Invasive aspergillosis is a life-threatening infection in immunocompromised patients. Activation of innate immune cells is crucial for the successful control of invasive aspergillosis. Monocytes play an important role in the cellular defense against Aspergillus fumigatus by attacking defined differentiation states of the fungus and by the release of pro-inflammatory cytokines and chemokines. In order to get a better understanding on pathways involved in these defense mechanism, genome-wide expression profiling was performed after incubation of CD14+ selected monocytes with A. fumigatus conidia and hyphae for 3, 6 and 9 hours using the Affymetrix HG-U133A array. Moreover, phagocytosis of conidia was analyzed by immunofluorescence. Expression of defined cytokines and chemokines was confirmed by Real-time PCR and on protein level by ELISA. Phagocytosis of conidia was observed during the first 3 hours (up to 2-3 conidia / monocyte). The conidia became swollen after 6 hours. By genome-wide expression profiling, ~600 genes were differentially regulated after 3 hours of incubation with hyphae and ~200 after incubation with conidia. At 6 and 9 hours of incubation, the number of differentially regulated genes showed no difference (~400 genes by both stimuli). Hyphae but not conidia strongly induced the expression of chemokines attracting neutrophils and T-lymphocytes as well as their receptors already after 3 hours, indicating that phagocytosis of conidia does not immediately induce expression of inflammatory genes. Pentraxin-3 was upregulated after 3 but not after 6 hours by both conidia and hyphae. PTX-3 binds to A. fumigatus and plays a role in initiating phagocytosis.
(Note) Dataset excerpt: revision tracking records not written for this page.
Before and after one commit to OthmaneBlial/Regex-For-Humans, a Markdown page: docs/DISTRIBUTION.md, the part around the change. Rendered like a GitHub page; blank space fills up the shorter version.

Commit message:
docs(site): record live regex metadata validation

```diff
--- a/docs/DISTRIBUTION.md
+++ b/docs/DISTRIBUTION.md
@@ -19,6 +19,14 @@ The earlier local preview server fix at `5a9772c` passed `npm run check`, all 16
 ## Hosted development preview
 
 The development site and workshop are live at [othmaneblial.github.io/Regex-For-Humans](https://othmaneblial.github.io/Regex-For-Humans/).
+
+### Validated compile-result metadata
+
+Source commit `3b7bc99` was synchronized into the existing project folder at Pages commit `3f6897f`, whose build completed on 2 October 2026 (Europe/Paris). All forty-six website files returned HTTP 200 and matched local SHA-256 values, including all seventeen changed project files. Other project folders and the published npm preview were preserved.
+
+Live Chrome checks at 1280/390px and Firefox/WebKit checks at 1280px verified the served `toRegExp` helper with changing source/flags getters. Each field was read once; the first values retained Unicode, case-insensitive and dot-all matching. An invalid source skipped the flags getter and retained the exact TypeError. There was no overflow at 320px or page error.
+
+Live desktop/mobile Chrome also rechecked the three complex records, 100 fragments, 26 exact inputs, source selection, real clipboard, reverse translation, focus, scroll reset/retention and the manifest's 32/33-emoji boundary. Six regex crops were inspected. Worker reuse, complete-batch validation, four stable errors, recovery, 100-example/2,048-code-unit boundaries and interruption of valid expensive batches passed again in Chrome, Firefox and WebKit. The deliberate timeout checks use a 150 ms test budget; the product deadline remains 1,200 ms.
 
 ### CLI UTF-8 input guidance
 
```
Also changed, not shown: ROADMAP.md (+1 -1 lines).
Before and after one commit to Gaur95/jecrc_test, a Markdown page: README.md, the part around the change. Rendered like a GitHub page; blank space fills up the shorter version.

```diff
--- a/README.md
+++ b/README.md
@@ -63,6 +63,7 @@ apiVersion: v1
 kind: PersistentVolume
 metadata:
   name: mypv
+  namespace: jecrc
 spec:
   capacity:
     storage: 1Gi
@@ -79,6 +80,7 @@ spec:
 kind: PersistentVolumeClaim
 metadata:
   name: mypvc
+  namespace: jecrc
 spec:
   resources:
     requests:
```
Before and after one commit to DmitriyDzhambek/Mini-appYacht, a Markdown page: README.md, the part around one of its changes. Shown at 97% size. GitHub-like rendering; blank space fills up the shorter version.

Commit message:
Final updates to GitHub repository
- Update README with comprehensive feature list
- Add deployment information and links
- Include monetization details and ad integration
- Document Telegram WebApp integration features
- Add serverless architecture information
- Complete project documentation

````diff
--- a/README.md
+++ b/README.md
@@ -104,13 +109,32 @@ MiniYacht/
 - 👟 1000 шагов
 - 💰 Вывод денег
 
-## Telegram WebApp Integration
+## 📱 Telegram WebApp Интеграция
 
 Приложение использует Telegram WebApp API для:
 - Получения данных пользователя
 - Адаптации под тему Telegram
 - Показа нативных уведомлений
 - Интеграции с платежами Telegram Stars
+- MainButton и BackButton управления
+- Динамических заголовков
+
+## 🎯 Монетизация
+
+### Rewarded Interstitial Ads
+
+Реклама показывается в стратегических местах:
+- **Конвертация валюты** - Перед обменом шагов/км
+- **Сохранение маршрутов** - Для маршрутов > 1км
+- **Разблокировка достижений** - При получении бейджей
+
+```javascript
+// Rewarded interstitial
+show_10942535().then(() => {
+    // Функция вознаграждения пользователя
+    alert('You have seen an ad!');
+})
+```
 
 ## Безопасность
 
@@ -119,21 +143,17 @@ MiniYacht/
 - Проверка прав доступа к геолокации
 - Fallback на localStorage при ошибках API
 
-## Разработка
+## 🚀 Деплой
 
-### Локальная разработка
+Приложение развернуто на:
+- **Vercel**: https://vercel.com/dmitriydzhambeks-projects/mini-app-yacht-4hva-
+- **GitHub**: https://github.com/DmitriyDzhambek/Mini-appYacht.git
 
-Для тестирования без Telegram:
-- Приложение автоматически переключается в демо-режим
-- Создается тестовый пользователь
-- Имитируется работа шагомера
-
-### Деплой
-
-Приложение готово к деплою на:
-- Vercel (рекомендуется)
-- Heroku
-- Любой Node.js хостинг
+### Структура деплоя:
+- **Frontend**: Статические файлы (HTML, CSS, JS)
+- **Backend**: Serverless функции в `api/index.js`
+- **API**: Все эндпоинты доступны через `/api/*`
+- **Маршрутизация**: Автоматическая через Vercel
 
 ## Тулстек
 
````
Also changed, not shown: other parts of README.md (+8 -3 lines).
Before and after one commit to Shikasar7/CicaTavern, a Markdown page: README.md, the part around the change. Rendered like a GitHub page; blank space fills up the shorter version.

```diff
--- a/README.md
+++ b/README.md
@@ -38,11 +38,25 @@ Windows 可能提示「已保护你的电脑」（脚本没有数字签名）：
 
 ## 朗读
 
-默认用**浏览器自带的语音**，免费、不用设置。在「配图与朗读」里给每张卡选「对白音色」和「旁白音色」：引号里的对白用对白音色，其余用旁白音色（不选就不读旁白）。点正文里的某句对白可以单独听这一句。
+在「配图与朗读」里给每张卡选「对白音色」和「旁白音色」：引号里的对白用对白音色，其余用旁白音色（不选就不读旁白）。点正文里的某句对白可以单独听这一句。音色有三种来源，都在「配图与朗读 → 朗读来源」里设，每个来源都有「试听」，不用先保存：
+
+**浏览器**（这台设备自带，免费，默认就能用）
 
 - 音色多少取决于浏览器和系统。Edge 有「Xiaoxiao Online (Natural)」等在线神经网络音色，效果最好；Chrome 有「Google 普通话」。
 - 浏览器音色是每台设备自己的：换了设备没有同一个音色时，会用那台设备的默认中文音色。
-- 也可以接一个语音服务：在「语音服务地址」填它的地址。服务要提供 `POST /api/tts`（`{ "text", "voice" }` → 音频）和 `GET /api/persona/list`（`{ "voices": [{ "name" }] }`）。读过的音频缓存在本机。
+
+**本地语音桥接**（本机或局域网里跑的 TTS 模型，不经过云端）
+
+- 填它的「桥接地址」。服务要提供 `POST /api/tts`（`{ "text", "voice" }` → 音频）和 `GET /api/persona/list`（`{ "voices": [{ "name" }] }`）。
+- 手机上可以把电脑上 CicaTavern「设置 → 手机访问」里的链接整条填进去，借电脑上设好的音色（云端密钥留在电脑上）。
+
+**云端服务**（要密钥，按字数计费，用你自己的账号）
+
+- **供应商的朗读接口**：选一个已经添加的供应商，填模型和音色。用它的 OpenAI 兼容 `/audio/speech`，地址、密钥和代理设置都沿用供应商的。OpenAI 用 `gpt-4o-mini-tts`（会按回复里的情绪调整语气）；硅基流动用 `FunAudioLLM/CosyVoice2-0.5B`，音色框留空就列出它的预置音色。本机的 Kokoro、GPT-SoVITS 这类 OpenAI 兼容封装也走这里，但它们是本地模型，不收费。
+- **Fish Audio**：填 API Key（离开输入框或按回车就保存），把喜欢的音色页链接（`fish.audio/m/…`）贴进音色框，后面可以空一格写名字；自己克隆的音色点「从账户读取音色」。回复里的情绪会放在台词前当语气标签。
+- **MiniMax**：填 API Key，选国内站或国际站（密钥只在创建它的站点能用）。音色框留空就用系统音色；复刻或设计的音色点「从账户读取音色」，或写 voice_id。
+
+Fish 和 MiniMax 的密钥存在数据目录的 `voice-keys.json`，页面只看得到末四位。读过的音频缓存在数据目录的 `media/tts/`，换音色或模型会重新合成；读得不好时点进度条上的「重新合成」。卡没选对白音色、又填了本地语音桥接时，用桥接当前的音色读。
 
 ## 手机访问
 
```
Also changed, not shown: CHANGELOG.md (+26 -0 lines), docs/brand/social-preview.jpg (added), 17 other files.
Genes encoding for inflammatory cytokines and chemokines as well as their receptors were found to be up-regulated at 6 and 9 hours by both stimuli. Urokinase plasminogen activator (uPA), which plays an essential role in regulating fibrinolysis and thereby monocyte/macrophage recruitment to sites of inflammation, was also found to be upregulated after stimulation with both stimuli. ELISA experiments confirmed these results on protein level, demonstrating a steady increase of chemokine and cytokine concentrations in culture supernatants from 3 to 9 hours. In conclusion, A. fumigatus differentially regulates a wide number of genes expressed by human monocytes, which play a crucial role in immune response during infection. The expression of these genes is dependent on the differentiation and germination state of the fungus and the incubation period.
Full conference title:
46th American Society for Haematology
- ASH 46th (2004)